* **Work to complete**:
Write the full listing out again, keeping every line exactly as it is.

- - - - -

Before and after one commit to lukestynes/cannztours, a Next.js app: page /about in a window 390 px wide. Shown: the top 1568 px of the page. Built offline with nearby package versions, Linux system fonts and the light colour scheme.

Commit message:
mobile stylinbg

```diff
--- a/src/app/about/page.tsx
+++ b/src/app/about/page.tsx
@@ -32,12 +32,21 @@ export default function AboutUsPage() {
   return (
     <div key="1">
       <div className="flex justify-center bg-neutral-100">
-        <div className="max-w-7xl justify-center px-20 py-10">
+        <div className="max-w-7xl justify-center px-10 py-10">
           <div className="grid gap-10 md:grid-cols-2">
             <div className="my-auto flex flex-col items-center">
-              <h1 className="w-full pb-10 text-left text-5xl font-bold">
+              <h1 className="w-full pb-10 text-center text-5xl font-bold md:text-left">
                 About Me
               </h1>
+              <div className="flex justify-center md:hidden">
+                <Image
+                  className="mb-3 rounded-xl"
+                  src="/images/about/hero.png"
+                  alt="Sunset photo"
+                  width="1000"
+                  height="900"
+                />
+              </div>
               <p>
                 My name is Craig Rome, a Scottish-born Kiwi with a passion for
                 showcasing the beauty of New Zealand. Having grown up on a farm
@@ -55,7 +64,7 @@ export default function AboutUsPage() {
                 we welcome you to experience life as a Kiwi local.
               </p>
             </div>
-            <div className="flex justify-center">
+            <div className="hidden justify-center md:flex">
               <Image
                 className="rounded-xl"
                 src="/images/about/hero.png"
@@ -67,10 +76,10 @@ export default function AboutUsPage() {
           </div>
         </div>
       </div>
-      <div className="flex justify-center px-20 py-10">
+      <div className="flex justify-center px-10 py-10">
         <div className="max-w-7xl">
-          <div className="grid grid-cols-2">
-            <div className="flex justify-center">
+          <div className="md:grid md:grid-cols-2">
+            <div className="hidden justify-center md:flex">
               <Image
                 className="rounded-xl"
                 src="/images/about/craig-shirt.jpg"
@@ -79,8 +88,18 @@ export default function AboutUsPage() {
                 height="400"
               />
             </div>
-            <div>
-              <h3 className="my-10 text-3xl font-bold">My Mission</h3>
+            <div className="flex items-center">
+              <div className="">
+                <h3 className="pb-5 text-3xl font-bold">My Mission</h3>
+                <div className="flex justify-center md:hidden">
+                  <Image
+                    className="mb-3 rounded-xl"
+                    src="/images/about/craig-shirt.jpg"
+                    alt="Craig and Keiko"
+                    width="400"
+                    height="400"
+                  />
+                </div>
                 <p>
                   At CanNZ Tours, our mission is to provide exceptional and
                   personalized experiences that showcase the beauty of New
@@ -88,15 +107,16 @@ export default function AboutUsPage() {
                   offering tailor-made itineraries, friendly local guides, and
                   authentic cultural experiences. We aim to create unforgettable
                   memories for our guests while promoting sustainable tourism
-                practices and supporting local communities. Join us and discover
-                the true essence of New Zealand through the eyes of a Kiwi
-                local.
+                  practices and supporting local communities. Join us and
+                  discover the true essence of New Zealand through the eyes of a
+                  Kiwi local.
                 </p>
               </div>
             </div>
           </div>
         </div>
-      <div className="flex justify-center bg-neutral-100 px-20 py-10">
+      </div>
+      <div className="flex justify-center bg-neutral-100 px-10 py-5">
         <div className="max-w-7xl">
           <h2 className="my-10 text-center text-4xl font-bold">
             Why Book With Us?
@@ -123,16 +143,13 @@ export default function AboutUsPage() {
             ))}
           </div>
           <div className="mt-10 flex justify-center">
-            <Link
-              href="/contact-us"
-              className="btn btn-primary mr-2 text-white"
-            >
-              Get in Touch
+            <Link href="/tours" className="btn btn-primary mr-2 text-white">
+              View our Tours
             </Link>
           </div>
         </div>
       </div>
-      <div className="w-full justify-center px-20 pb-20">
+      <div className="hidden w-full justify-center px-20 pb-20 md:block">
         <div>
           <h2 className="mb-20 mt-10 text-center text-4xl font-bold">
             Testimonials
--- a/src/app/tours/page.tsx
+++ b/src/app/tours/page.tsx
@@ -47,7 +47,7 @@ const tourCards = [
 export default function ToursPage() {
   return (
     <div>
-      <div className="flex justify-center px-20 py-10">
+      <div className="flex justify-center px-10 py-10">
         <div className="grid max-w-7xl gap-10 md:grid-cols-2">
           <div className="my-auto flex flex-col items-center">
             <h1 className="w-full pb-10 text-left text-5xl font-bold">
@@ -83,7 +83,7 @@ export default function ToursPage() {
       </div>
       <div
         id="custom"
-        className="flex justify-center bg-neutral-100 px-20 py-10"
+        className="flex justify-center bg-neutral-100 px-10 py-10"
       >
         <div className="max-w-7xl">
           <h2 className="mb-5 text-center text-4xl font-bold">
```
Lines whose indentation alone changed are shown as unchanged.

- - - - -

* **Your solution**:
Before and after one commit to lukestynes/cannztours, a Next.js app: page /about in a window 390 px wide. Shown: the top 1568 px of the page. Built offline with nearby package versions, Linux system fonts and the light colour scheme.

Commit message:
mobile stylinbg

```diff
--- a/src/app/about/page.tsx
+++ b/src/app/about/page.tsx
@@ -32,12 +32,21 @@ export default function AboutUsPage() {
   return (
     <div key="1">
       <div className="flex justify-center bg-neutral-100">
-        <div className="max-w-7xl justify-center px-20 py-10">
+        <div className="max-w-7xl justify-center px-10 py-10">
           <div className="grid gap-10 md:grid-cols-2">
             <div className="my-auto flex flex-col items-center">
-              <h1 className="w-full pb-10 text-left text-5xl font-bold">
+              <h1 className="w-full pb-10 text-center text-5xl font-bold md:text-left">
                 About Me
               </h1>
+              <div className="flex justify-center md:hidden">
+                <Image
+                  className="mb-3 rounded-xl"
+                  src="/images/about/hero.png"
+                  alt="Sunset photo"
+                  width="1000"
+                  height="900"
+                />
+              </div>
               <p>
                 My name is Craig Rome, a Scottish-born Kiwi with a passion for
                 showcasing the beauty of New Zealand. Having grown up on a farm
@@ -55,7 +64,7 @@ export default function AboutUsPage() {
                 we welcome you to experience life as a Kiwi local.
               </p>
             </div>
-            <div className="flex justify-center">
+            <div className="hidden justify-center md:flex">
               <Image
                 className="rounded-xl"
                 src="/images/about/hero.png"
@@ -67,10 +76,10 @@ export default function AboutUsPage() {
           </div>
         </div>
       </div>
-      <div className="flex justify-center px-20 py-10">
+      <div className="flex justify-center px-10 py-10">
         <div className="max-w-7xl">
-          <div className="grid grid-cols-2">
-            <div className="flex justify-center">
+          <div className="md:grid md:grid-cols-2">
+            <div className="hidden justify-center md:flex">
               <Image
                 className="rounded-xl"
                 src="/images/about/craig-shirt.jpg"
@@ -79,8 +88,18 @@ export default function AboutUsPage() {
                 height="400"
               />
             </div>
-            <div>
-              <h3 className="my-10 text-3xl font-bold">My Mission</h3>
+            <div className="flex items-center">
+              <div className="">
+                <h3 className="pb-5 text-3xl font-bold">My Mission</h3>
+                <div className="flex justify-center md:hidden">
+                  <Image
+                    className="mb-3 rounded-xl"
+                    src="/images/about/craig-shirt.jpg"
+                    alt="Craig and Keiko"
+                    width="400"
+                    height="400"
+                  />
+                </div>
                 <p>
                   At CanNZ Tours, our mission is to provide exceptional and
                   personalized experiences that showcase the beauty of New
@@ -88,15 +107,16 @@ export default function AboutUsPage() {
                   offering tailor-made itineraries, friendly local guides, and
                   authentic cultural experiences. We aim to create unforgettable
                   memories for our guests while promoting sustainable tourism
-                practices and supporting local communities. Join us and discover
-                the true essence of New Zealand through the eyes of a Kiwi
-                local.
+                  practices and supporting local communities. Join us and
+                  discover the true essence of New Zealand through the eyes of a
+                  Kiwi local.
                 </p>
               </div>
             </div>
           </div>
         </div>
-      <div className="flex justify-center bg-neutral-100 px-20 py-10">
+      </div>
+      <div className="flex justify-center bg-neutral-100 px-10 py-5">
         <div className="max-w-7xl">
           <h2 className="my-10 text-center text-4xl font-bold">
             Why Book With Us?
@@ -123,16 +143,13 @@ export default function AboutUsPage() {
             ))}
           </div>
           <div className="mt-10 flex justify-center">
-            <Link
-              href="/contact-us"
-              className="btn btn-primary mr-2 text-white"
-            >
-              Get in Touch
+            <Link href="/tours" className="btn btn-primary mr-2 text-white">
+              View our Tours
             </Link>
           </div>
         </div>
       </div>
-      <div className="w-full justify-center px-20 pb-20">
+      <div className="hidden w-full justify-center px-20 pb-20 md:block">
         <div>
           <h2 className="mb-20 mt-10 text-center text-4xl font-bold">
             Testimonials
--- a/src/app/tours/page.tsx
+++ b/src/app/tours/page.tsx
@@ -47,7 +47,7 @@ const tourCards = [
 export default function ToursPage() {
   return (
     <div>
-      <div className="flex justify-center px-20 py-10">
+      <div className="flex justify-center px-10 py-10">
         <div className="grid max-w-7xl gap-10 md:grid-cols-2">
           <div className="my-auto flex flex-col items-center">
             <h1 className="w-full pb-10 text-left text-5xl font-bold">
@@ -83,7 +83,7 @@ export default function ToursPage() {
       </div>
       <div
         id="custom"
-        className="flex justify-center bg-neutral-100 px-20 py-10"
+        className="flex justify-center bg-neutral-100 px-10 py-10"
       >
         <div className="max-w-7xl">
           <h2 className="mb-5 text-center text-4xl font-bold">
```
Lines whose indentation alone changed are shown as unchanged.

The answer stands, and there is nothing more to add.